What you need to do: Copy, from the entries below, each line where the word "escolha" can be found.

********

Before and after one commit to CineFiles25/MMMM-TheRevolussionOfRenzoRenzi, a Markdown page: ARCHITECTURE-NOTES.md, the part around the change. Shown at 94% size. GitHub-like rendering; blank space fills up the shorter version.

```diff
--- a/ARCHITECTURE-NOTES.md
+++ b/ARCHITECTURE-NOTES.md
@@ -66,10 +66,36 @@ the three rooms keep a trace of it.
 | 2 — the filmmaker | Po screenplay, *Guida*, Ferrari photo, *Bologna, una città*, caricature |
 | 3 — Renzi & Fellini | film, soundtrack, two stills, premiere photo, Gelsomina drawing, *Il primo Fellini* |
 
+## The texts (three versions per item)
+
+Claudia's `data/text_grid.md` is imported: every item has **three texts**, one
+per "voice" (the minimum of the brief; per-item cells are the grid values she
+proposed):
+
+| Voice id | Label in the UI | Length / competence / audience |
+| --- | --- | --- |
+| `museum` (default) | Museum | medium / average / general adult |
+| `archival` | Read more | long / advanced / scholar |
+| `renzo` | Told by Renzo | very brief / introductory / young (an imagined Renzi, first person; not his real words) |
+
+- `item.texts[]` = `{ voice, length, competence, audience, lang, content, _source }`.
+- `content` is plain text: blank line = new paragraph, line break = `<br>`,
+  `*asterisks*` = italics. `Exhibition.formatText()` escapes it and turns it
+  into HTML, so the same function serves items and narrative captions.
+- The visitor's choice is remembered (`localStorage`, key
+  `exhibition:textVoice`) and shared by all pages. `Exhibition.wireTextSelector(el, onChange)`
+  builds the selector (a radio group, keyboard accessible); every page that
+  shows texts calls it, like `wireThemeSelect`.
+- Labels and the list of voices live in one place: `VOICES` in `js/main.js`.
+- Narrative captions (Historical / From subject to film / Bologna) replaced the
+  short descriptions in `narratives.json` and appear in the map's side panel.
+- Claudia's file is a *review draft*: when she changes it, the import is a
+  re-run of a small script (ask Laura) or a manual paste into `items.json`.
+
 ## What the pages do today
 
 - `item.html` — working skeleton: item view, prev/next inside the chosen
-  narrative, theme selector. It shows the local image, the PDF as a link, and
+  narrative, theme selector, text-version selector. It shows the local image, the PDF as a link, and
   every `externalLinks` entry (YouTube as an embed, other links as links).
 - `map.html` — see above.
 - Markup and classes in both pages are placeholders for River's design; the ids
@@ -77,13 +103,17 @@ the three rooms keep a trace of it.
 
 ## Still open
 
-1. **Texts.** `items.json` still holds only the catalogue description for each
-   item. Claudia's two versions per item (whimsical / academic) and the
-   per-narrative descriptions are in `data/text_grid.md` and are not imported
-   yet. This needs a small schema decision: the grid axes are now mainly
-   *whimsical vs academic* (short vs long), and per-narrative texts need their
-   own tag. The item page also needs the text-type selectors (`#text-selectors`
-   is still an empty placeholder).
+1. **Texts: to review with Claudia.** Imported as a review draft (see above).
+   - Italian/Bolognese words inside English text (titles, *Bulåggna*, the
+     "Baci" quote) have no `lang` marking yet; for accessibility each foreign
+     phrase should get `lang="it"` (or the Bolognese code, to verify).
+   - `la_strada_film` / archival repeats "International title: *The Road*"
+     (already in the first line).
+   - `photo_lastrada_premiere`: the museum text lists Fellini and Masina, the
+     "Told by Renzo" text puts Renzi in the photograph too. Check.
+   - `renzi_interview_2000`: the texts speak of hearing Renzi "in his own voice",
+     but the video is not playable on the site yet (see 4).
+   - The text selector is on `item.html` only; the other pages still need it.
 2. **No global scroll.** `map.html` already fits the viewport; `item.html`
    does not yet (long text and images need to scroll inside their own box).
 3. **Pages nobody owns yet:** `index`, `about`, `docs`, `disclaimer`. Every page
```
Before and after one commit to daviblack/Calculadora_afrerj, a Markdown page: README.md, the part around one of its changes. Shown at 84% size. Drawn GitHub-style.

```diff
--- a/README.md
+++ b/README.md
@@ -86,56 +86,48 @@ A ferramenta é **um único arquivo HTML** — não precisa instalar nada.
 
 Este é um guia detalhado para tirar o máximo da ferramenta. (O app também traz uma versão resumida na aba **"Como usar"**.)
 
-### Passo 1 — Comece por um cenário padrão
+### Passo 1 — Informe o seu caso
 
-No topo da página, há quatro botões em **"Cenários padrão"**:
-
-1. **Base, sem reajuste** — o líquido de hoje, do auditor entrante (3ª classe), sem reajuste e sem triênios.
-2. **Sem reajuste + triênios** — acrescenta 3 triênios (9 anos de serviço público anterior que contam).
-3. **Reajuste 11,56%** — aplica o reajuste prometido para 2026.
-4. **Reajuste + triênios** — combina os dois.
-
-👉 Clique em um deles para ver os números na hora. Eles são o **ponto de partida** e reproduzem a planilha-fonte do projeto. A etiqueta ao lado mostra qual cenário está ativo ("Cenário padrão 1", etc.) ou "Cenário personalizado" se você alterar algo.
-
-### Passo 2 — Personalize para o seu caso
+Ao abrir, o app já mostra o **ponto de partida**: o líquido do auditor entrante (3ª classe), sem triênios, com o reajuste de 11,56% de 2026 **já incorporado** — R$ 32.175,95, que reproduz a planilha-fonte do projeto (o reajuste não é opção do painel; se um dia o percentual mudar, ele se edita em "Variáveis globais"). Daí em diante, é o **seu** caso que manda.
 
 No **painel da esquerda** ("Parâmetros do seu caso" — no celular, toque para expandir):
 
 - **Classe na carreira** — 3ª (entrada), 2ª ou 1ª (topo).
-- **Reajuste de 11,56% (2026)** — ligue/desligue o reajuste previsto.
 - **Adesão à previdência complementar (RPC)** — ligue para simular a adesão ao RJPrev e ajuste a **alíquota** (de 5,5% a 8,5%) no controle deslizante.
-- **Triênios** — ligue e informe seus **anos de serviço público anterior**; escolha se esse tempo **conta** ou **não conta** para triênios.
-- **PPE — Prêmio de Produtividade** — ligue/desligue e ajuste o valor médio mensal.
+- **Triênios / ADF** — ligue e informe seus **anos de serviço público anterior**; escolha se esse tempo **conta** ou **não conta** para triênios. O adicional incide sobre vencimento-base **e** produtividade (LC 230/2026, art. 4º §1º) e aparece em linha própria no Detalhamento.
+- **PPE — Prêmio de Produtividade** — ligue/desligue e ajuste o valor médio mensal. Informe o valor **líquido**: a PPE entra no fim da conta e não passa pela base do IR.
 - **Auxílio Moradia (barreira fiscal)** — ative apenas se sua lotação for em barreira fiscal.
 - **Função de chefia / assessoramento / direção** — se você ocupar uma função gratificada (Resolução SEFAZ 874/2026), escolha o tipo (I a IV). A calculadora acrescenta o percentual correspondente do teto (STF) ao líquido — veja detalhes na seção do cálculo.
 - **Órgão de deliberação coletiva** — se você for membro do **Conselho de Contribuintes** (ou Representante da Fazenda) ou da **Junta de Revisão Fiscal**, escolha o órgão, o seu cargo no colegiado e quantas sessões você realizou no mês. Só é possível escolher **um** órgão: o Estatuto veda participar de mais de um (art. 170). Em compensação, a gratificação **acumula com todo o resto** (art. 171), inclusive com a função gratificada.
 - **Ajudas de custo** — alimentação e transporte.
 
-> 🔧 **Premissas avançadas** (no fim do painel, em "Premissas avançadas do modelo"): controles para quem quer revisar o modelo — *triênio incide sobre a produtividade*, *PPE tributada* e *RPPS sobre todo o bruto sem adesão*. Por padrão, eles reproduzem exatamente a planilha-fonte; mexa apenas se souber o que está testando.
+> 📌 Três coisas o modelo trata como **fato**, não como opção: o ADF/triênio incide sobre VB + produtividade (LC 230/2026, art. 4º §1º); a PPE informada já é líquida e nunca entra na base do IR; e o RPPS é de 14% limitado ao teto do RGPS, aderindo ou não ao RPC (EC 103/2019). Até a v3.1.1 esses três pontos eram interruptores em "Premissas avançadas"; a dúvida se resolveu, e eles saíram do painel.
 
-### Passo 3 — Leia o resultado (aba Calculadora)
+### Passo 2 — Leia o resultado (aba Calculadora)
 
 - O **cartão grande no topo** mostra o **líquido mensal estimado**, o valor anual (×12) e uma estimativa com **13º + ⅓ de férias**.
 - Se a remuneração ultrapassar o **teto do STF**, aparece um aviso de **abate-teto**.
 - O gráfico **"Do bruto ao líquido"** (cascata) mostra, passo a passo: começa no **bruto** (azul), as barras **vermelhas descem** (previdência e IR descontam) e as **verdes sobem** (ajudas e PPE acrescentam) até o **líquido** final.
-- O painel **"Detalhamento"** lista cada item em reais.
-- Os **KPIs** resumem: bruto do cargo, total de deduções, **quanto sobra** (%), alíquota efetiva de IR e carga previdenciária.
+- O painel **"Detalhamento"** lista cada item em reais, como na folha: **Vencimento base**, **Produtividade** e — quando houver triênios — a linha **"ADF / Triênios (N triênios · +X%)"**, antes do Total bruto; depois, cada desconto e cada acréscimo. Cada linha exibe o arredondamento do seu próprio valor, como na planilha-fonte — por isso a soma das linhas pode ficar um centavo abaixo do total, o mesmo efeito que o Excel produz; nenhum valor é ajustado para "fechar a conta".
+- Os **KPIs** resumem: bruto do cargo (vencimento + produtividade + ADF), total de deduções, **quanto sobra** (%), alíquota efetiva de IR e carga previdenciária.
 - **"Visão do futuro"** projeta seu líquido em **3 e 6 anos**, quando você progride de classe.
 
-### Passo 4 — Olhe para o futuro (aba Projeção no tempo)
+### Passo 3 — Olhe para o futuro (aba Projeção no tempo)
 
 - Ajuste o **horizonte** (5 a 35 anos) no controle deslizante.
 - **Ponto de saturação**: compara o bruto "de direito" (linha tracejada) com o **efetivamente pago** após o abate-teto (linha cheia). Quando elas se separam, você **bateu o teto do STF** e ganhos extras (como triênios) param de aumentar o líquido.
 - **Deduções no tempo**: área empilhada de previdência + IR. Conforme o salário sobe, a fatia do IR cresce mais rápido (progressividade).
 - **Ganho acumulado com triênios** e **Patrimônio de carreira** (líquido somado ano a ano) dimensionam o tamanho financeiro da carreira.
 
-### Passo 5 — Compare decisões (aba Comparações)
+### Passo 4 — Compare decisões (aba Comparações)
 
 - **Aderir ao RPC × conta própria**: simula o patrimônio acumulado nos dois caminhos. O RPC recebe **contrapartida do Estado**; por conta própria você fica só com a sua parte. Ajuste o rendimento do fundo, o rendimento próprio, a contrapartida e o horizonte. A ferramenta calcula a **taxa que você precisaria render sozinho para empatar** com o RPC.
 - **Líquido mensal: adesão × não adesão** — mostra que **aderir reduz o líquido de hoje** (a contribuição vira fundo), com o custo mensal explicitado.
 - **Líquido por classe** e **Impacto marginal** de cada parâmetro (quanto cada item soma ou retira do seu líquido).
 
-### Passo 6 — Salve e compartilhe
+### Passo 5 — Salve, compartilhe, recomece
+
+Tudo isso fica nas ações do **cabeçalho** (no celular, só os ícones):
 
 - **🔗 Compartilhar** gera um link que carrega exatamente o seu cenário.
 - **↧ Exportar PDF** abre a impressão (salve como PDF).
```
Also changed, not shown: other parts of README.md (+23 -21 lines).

********

Exercise result:
-- **Triênios** — ligue e informe seus **anos de serviço público anterior**; escolha se esse tempo **conta** ou **não conta** para triênios.
+- **Triênios / ADF** — ligue e informe seus **anos de serviço público anterior**; escolha se esse tempo **conta** ou **não conta** para triênios. O adicional incide sobre vencimento-base **e** produtividade (LC 230/2026, art. 4º §1º) e aparece em linha própria no Detalhamento.
 - **Função de chefia / assessoramento / direção** — se você ocupar uma função gratificada (Resolução SEFAZ 874/2026), escolha o tipo (I a IV). A calculadora acrescenta o percentual correspondente do teto (STF) ao líquido — veja detalhes na seção do cálculo.
 - **Órgão de deliberação coletiva** — se você for membro do **Conselho de Contribuintes** (ou Representante da Fazenda) ou da **Junta de Revisão Fiscal**, escolha o órgão, o seu cargo no colegiado e quantas sessões você realizou no mês. Só é possível escolher **um** órgão: o Estatuto veda participar de mais de um (art. 170). Em compensação, a gratificação **acumula com todo o resto** (art. 171), inclusive com a função gratificada.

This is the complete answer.